Although the ET upheld the claim of unfair dismissal, it disagreed that the claimant had not been given the opportunity to be accompanied to the disciplinary hearing. The ET found that there was no evidence to show that the claimant had requested to be represented by a trade union or a colleague.
Barlow v Horwich Farrelly Solicitors
The ET has ruled that a claimant was not unfairly dismissed after being made redundant and having their bumping request denied. ‘Bumping’ is when one employee whose role is at risk of redundancy is redeployed into another employee’s position, meaning that employee will be made redundant instead.
The claimant, Ms Barlow, began working for the respondent’s subsidiary, Zest Legal, in 1987 as a secretary.

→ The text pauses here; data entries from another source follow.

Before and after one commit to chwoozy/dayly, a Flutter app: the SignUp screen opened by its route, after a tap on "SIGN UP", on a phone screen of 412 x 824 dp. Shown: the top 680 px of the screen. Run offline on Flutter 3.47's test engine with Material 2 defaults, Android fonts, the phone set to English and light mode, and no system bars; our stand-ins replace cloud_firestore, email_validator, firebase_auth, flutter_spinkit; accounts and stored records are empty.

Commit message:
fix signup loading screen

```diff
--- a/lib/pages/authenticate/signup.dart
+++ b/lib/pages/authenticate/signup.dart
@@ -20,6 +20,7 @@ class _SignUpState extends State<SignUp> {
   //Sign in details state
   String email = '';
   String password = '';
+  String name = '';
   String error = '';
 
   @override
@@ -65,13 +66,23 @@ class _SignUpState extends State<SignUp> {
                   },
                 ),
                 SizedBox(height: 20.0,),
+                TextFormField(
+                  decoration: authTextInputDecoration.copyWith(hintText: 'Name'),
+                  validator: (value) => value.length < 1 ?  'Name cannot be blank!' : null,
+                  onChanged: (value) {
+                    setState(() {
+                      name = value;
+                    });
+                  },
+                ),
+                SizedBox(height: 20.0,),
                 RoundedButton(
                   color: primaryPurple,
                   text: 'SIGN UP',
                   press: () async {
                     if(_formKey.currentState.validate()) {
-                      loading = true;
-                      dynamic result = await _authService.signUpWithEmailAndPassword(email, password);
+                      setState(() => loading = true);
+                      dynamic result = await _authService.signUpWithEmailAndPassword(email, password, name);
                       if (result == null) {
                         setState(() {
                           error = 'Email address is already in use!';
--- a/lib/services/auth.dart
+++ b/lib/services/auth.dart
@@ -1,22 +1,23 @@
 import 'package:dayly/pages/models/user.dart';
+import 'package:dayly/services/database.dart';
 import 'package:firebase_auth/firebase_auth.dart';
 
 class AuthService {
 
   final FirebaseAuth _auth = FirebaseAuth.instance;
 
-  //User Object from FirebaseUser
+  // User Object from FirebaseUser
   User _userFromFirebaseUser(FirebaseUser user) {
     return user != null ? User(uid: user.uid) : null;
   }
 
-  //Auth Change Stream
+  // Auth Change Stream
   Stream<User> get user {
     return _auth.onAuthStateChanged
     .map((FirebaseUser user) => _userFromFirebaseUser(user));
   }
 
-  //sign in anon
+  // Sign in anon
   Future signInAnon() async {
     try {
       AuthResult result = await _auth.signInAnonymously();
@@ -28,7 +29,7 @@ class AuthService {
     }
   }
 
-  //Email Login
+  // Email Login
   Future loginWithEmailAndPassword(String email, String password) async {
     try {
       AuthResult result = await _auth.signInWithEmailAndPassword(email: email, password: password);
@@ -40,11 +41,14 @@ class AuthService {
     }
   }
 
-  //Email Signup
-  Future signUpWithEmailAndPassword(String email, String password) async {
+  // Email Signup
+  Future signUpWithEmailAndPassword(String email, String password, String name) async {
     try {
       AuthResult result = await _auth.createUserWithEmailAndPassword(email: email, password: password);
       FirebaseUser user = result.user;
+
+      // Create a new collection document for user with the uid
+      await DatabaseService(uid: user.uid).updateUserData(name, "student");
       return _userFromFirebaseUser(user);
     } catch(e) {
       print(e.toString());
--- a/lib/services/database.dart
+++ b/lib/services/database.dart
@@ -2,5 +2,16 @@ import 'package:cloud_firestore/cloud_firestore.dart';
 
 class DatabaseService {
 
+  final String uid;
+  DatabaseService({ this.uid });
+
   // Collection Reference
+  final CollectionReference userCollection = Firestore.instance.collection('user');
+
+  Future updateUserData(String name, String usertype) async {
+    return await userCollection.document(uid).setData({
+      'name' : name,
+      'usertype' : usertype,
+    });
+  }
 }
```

As she progressed through the company, her role changed to that of client relationship and development coordinator in 2011, as well as working as a personal assistant to the head of the company.
In 2017, Zest Legal went through a period of winding down, rendering fourteen staff redundant and redeploying twelve others to existing roles in other departments. During this period, Ms Barlow’s knowledge and expertise proved useful to the company and she played a considerable role in the winding down process which lasted for a period of two years. However, in 2019 after the winding down of Zest Legal was complete, Ms Barlow was informed that her role was at risk of redundancy.
As her role was independent, Ms Barlow was told that there would be no selection pool and that the only alternative roles available were lower ranking and which carried lower salaries. Ms Barlow argued that although Zest Legal had wound down, she was still employed by its parent company, Horwich Farrelly Solicitors (HFS), and thus a fair process would call for all others within HFS who had the same role as her to also be at risk of redundancy. She put forward the option of bumping a HFS employee in order for her to move into their role. HFS rejected this, arguing that it had considered the option and had determined that doing so would not be an appropriate action to take.
Ms Barlow’s role was made redundant shortly after as she had rejected the lower paid role offered to her. She appealed this decision with HFS unsuccessfully and thus brought a claim of unfair dismissal to the ET.
The ET rejected the claim that Ms Barlow had been unfairly dismissed. The fact that she had accepted that a redundancy situation had arisen meant that the ET simply had to consider whether HFS could have considered bumping by creating a selection pool of all its own staff performing the same role as Ms Barlow. The ET held that it was indeed appropriate for Ms Barlow to have been the only one in the selection pool as her role was the only one at risk of redundancy and that an organisation is not legally obligated to bump another employee or consider this as a suitable option.
It went on to state that it would have been a reasonable response if HFS had chosen the bumping route but since they did not, for sound and genuine business reasons, it was up to Ms Barlow to show that the decision was unfair. In this case, she had not successfully proven HFS’s decision to be unfair.
Featured in the June 2021 issue of Professional in Payroll, Pensions and Reward. Correct at time of publication.